(Edit difference data)

-- Opening Marker --

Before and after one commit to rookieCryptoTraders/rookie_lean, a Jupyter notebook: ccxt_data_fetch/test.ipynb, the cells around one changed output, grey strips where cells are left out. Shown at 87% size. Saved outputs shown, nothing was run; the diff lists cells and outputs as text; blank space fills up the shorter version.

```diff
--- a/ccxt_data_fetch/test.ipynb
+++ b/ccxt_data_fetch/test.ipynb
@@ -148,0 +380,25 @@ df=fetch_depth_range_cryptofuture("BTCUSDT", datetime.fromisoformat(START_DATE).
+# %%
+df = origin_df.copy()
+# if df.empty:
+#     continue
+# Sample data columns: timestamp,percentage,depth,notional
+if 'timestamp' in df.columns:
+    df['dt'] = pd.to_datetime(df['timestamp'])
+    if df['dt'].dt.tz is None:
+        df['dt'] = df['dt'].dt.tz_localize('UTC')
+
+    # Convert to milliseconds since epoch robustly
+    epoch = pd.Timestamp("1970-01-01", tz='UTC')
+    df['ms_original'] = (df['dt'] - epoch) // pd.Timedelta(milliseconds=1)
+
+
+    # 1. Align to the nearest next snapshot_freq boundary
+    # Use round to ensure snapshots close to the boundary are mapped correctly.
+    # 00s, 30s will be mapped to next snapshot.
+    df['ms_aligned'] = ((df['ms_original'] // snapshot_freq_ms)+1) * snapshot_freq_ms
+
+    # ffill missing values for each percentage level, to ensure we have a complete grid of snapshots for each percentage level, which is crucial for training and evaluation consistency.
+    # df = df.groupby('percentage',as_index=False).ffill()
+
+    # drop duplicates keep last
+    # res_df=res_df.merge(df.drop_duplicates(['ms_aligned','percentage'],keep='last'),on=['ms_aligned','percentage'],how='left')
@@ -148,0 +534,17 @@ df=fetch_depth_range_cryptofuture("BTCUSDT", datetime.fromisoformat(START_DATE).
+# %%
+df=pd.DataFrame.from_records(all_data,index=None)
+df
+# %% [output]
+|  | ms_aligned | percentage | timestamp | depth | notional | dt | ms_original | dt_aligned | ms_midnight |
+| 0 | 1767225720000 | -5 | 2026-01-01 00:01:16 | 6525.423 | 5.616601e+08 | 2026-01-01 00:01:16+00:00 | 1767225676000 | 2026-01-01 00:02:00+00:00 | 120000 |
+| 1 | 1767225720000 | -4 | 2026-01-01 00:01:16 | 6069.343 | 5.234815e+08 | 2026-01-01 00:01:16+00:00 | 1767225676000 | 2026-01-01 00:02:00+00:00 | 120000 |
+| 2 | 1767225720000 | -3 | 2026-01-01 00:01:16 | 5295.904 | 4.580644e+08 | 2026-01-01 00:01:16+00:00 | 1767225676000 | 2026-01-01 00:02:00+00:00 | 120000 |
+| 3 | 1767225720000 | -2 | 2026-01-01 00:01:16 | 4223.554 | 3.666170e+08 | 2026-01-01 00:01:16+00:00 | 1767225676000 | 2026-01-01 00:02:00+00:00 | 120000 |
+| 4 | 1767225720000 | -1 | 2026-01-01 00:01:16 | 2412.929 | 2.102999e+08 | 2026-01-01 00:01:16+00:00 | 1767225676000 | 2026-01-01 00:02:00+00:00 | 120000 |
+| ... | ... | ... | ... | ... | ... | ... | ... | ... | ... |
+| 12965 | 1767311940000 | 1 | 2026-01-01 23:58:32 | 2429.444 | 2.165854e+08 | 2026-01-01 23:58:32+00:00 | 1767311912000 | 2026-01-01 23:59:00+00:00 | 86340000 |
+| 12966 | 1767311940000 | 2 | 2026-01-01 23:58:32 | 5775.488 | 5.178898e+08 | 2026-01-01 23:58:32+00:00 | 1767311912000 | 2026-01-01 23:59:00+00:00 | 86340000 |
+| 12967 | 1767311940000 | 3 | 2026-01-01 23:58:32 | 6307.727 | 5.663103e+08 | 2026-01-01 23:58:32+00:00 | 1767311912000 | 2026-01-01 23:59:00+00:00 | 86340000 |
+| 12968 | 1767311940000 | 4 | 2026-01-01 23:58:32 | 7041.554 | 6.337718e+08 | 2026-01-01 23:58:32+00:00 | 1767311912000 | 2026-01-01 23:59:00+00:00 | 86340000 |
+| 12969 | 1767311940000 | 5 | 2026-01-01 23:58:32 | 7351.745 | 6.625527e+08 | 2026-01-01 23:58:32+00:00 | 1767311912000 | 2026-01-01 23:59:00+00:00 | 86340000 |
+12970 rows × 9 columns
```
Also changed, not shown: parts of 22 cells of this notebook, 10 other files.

-- Closing Marker --

EXERCISE DESCRIPTION: Copy each line above containing the string "columns".

YOUR RESPONSE:
+# Sample data columns: timestamp,percentage,depth,notional
+if 'timestamp' in df.columns:
+12970 rows × 9 columns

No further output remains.